DIRECTIONS FOR THIS TASK: Only lines with the string "mxGeometry" matter here; gather them from the material below.

MATERIAL FOR THIS EXERCISE:
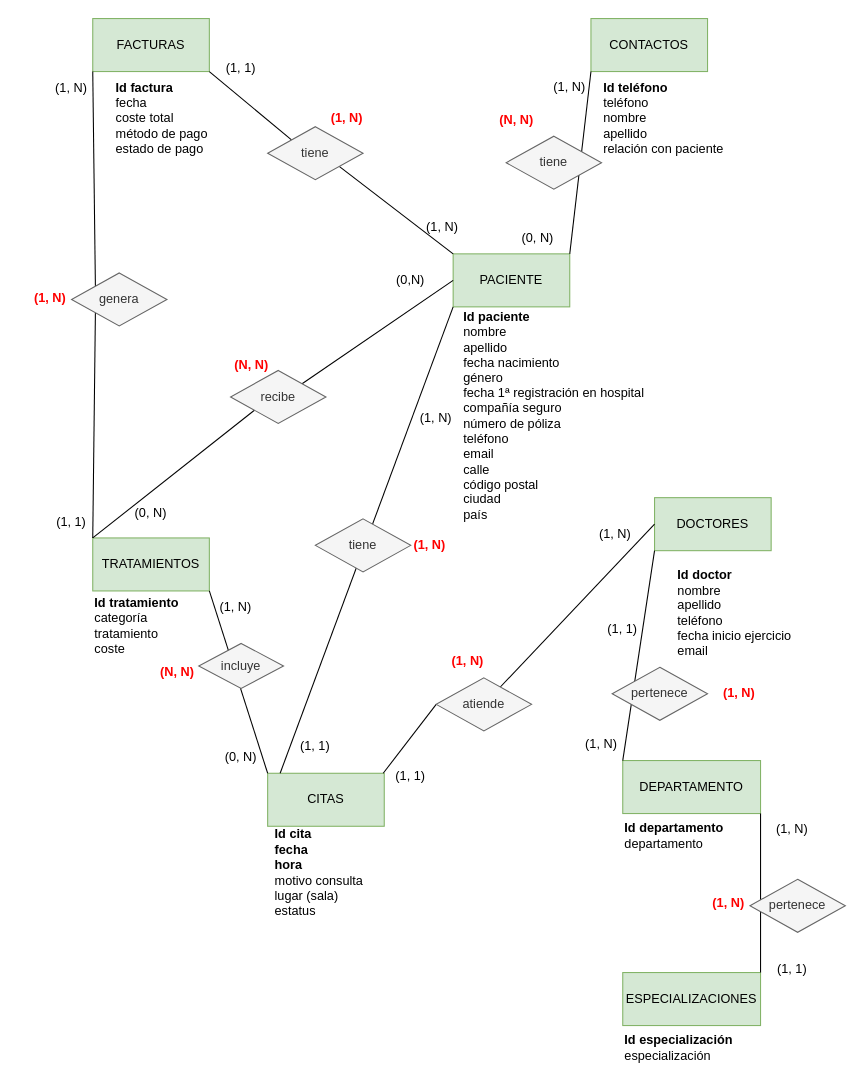
mocihu-source/CIFO-laVioleta-SQL-BBDD keeps this draw.io diagram as Proyecto/Hospital management.drawio. Above is the earlier version. Source tidied: cells renumbered, new cells numbered last; positions are measured from the earlier drawing's top-left corner, leaving out a move shared by most shapes. Both pictures are drawn from the tidied source at 106%, with x=0, y=0 at pixel (18, 18).
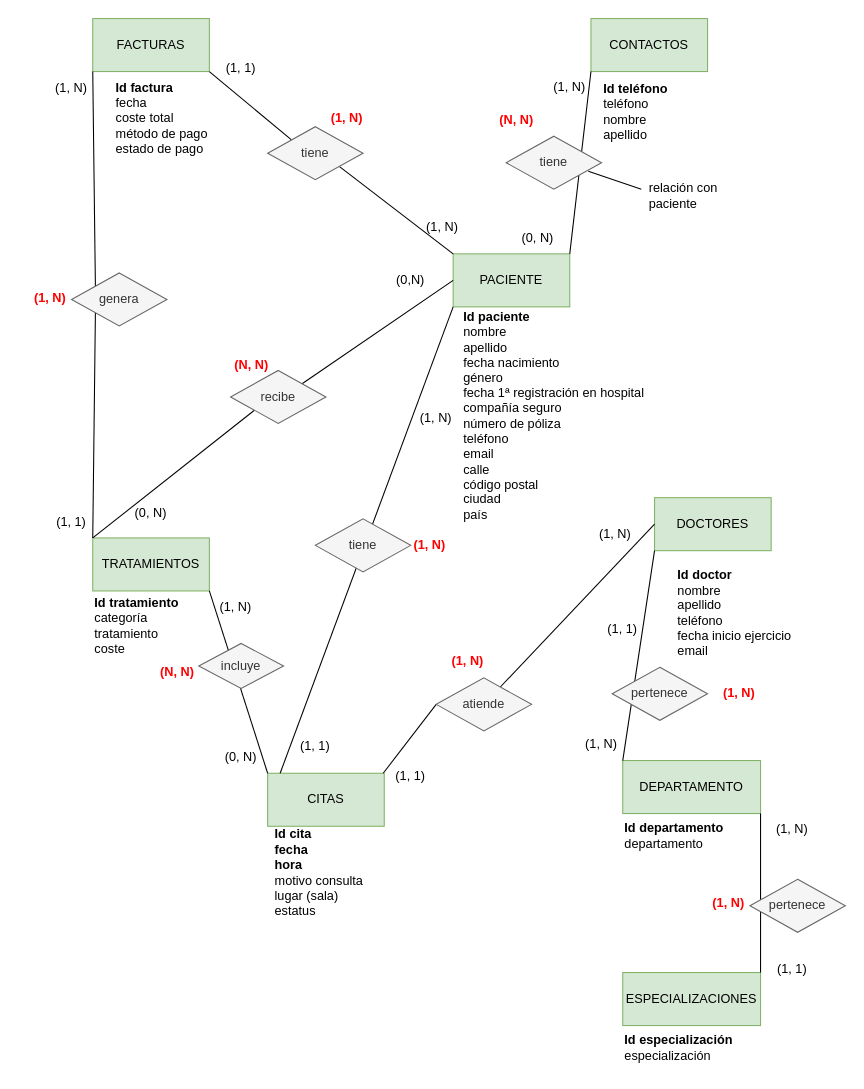
After the change.

Diff of the diagram source:
```diff
@@
-    <mxCell id="15" value="&lt;b&gt;Id teléfono&lt;/b&gt;&lt;div&gt;teléfono&amp;nbsp;&lt;/div&gt;&lt;div&gt;nombre&lt;/div&gt;&lt;div&gt;apellido&lt;/div&gt;&lt;div&gt;relación con paciente&lt;/div&gt;" style="text;html=1;whiteSpace=wrap;strokeColor=none;fillColor=none;align=left;verticalAlign=middle;rounded=0;" parent="1" vertex="1">
-      <mxGeometry x="550" y="56.2" width="160" height="75" as="geometry" />
+    <mxCell id="15" value="&lt;b&gt;Id teléfono&lt;/b&gt;&lt;div&gt;teléfono&amp;nbsp;&lt;/div&gt;&lt;div&gt;nombre&lt;/div&gt;&lt;div&gt;apellido&lt;/div&gt;" style="text;html=1;whiteSpace=wrap;strokeColor=none;fillColor=none;align=left;verticalAlign=middle;rounded=0;" parent="1" vertex="1">
+      <mxGeometry x="550" y="50" width="160" height="75" as="geometry" />
     </mxCell>
@@
+    <mxCell id="68" style="endArrow=none;html=1;rounded=0;defaultLabelBackgroundColor=page;" parent="1" edge="1">
+      <mxGeometry relative="1" as="geometry">
+        <mxPoint x="537.5" y="144" as="sourcePoint" />
+        <mxPoint x="587.5" y="161" as="targetPoint" />
+      </mxGeometry>
+    </mxCell>
+    <mxCell id="69" value="&lt;span style=&quot;&quot;&gt;relación con paciente&lt;/span&gt;" style="text;html=1;whiteSpace=wrap;strokeColor=none;fillColor=none;align=left;verticalAlign=middle;rounded=0;" parent="1" vertex="1">
+      <mxGeometry x="592.5" y="152" width="100" height="30" as="geometry" />
+    </mxCell>
```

PROBLEM SOLUTION:
-      <mxGeometry x="550" y="56.2" width="160" height="75" as="geometry" />
+      <mxGeometry x="550" y="50" width="160" height="75" as="geometry" />
+      <mxGeometry relative="1" as="geometry">
+      </mxGeometry>
+      <mxGeometry x="592.5" y="152" width="100" height="30" as="geometry" />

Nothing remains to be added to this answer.